Later, the people who lived on the plains joined forces with the invading tribes. The Dangs, however, granted shelter to those who were ousted from their homes. For years the Dangs remained isolated, living in poor physical conditions. However, in 1947, plans were initiated to improve their circumstances.
What are their lives like?
The Dangs were originally very poor, having few material possessions and survived by gathering food from the forests. They had no time for intellectual pursuits, but sought only to survive. They lived a hard, monotonous life in the mountainous forests, causing them to become individualistic and somewhat introverted. Nevertheless, their love of freedom has made them a people of sturdy character.
Today, the Dangs Bhil continue to live in extreme poverty, and their social lives are built around the search for food. They have always lived close to nature, depending on it for survival. Animals are respected and treated as equals. For this reason, they are often called the "children of nature." The Dangs district contains many protected forests that the Dangs are allowed to use for cultivation and residence. They live in one-room bamboo huts made with thatched roofps.
The family is the basic unit of social and religious life among the Dangs. Their society is patrilineal, meaning that the line of descent is through the males.

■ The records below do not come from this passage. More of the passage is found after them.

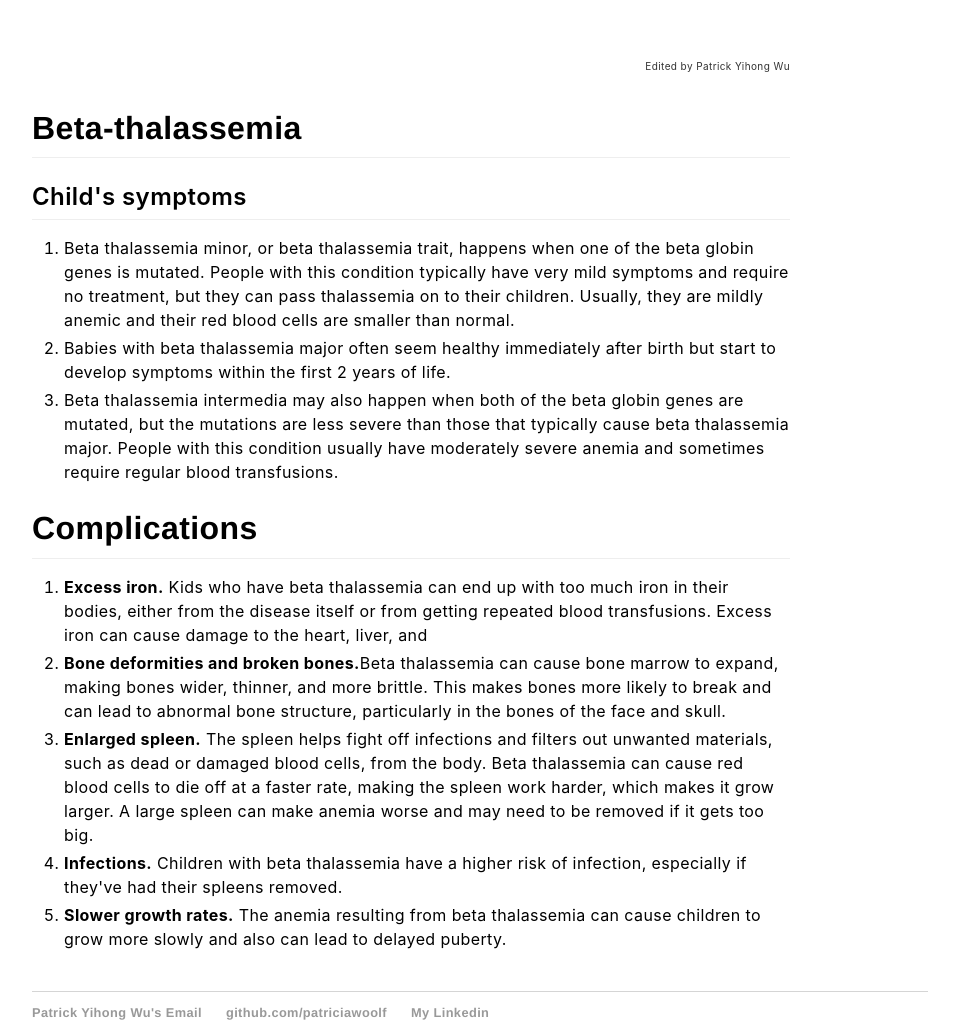
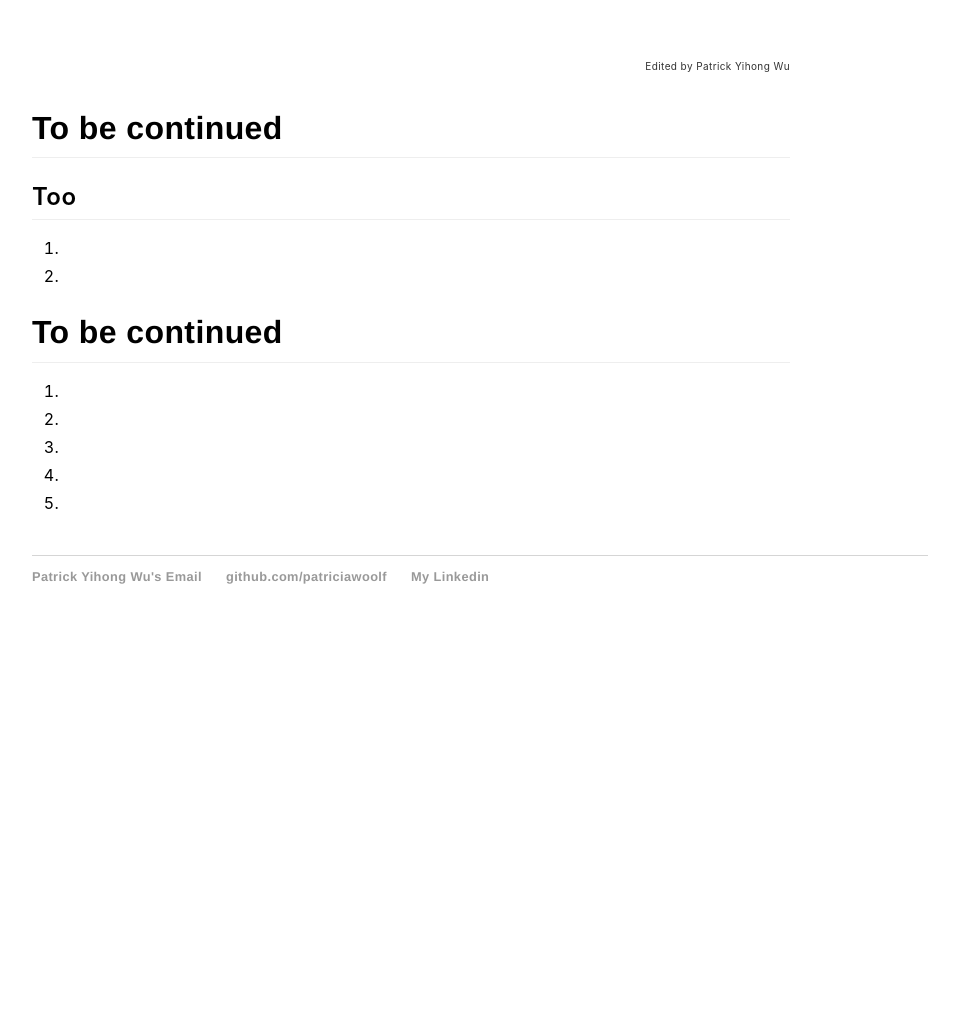
Before and after one commit to patriciawoolf/patriciawoolf-github.io, a Jekyll site: the page built from index.html, in a window 1280 px wide. Shown: the whole page, without its empty margins (160-1119 px from the left). Built offline with Jekyll 4.4.1, drawn with Linux system fonts in a browser that asks for light colours; some web fonts are replaced; after the commit the page ends 900 px from its top, so only the background shows below that.

Commit message:
Update index.html

```diff
--- a/index.html
+++ b/index.html
@@ -1,6 +1,6 @@
 ---
 layout: default
-title: beta thalassemia
+title: Patrick's blog
 ---
 
 <html>
@@ -16,22 +16,22 @@ title: beta thalassemia
 <div id="doc" class="markdown-body container-fluid" style="position: relative;">
 
 <p align="right"><font size="1">Edited by Patrick Yihong Wu</font></p>
-<title> beta-thalassemia </title>
+<title> My blog </title>
 
-<h1>Beta-thalassemia</h1>
-<h2>Child's symptoms</h2>
+<h1>To be continued</h1>
+<h2>Too</h2>
 <ol>
-<li>Beta thalassemia minor, or beta thalassemia trait, happens when one of the beta globin genes is mutated. People with this condition typically have very mild symptoms and require no treatment, but they can pass thalassemia on to their children. Usually, they are mildly anemic and their red blood cells are smaller than normal.</li>                              <li>Babies with beta thalassemia major often seem healthy immediately after birth but start to develop symptoms within the first 2 years of life.</li>
-<li>Beta thalassemia intermedia may also happen when both of the beta globin genes are mutated, but the mutations are less severe than those that typically cause beta thalassemia major. People with this condition usually have moderately severe anemia and sometimes require regular blood transfusions.</li>
+<li></li>
+<li></li>
 </ol>
 
-<h1>Complications</h1>
+<h1>To be continued</h1>
 <ol>
-<li><b>Excess iron.</b> Kids who have beta thalassemia can end up with too much iron in their bodies, either from the disease itself or from getting repeated blood transfusions. Excess iron can cause damage to the heart, liver, and</li>
-<li><b>Bone deformities and broken bones.</b>Beta thalassemia can cause bone marrow to expand, making bones wider, thinner, and more brittle. This makes bones more likely to break and can lead to abnormal bone structure, particularly in the bones of the face and skull.</h1>
-<li><b>Enlarged spleen.</b> The spleen helps fight off infections and filters out unwanted materials, such as dead or damaged blood cells, from the body. Beta thalassemia can cause red blood cells to die off at a faster rate, making the spleen work harder, which makes it grow larger. A large spleen can make anemia worse and may need to be removed if it gets too big.</li>
-<li><b>Infections.</b> Children with beta thalassemia have a higher risk of infection, especially if they've had their spleens removed.</li>
-<li><b>Slower growth rates.</b> The anemia resulting from beta thalassemia can cause children to grow more slowly and also can lead to delayed puberty.</li>
+<li><b></b></li>
+<li><b></b></h1>
+<li><b></b></li>
+<li><b></b></li>
+<li><b></b></li>
 </ol>
 
 </div>
```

Young newlyweds typically live near or with the husband's family. Social and religious order is maintained by an institution known as the panch.
Due to the warm, moist climate of the Dangs district, the people wear very little clothing. The women like to wear grass ornaments.
Despite their poverty, the Dangs enjoy singing and dancing. However, their animated tribal dances are no longer as significant as they once were. The villagers are skilled in creating objects out of stone, wood, and clay. Hindu artisans often help them with such crafts. Tattooing has also become an art among the Dangs.
What are their beliefs?
The majority of the Dangs practice ethnic religions, and all of them are involved in ancestor worship (praying to deceased ancestors). Their lives revolve around rites, rituals and folk beliefs. Many are animists, believing that all objects have spirits. Trees, animals, demons, serpents, and spirits are worshipped through magical rituals. Wagh-Dev, the tiger god, is their sacred animal god and their emblem of worship.
The Dangs believe in magic, witchcraft, and sorcery, along with their many tribal gods and Hindu deities. They believe that the supernatural world contains both good and evil. Their constant fear of the spirits keeps them revolving around a circle of prayers, rituals, offerings, and sacrifices. The Bhagat (priest and medicine man) is thought to be the ultimate "good man." He is believed to be a spiritual man who communicates with the gods. He is considered a friend, a philosopher, a guide, and a healer.
What are their needs?
More missionaries and humanitarian aid workers are needed to work among the Dangs.
* Ask God to raise up prayer teams who will break up the soil through worship and intercession.
* Pray the Dangs Bhil be lifted out of poverty.
* Pray that the Lord will send forth laborers to live among the Dangs tribes.
* Ask God to grant wisdom and favor to missions agencies focusing on the Dangs Bhil.
* Ask God to give the Dangs believers boldness to share the Gospel with their own people.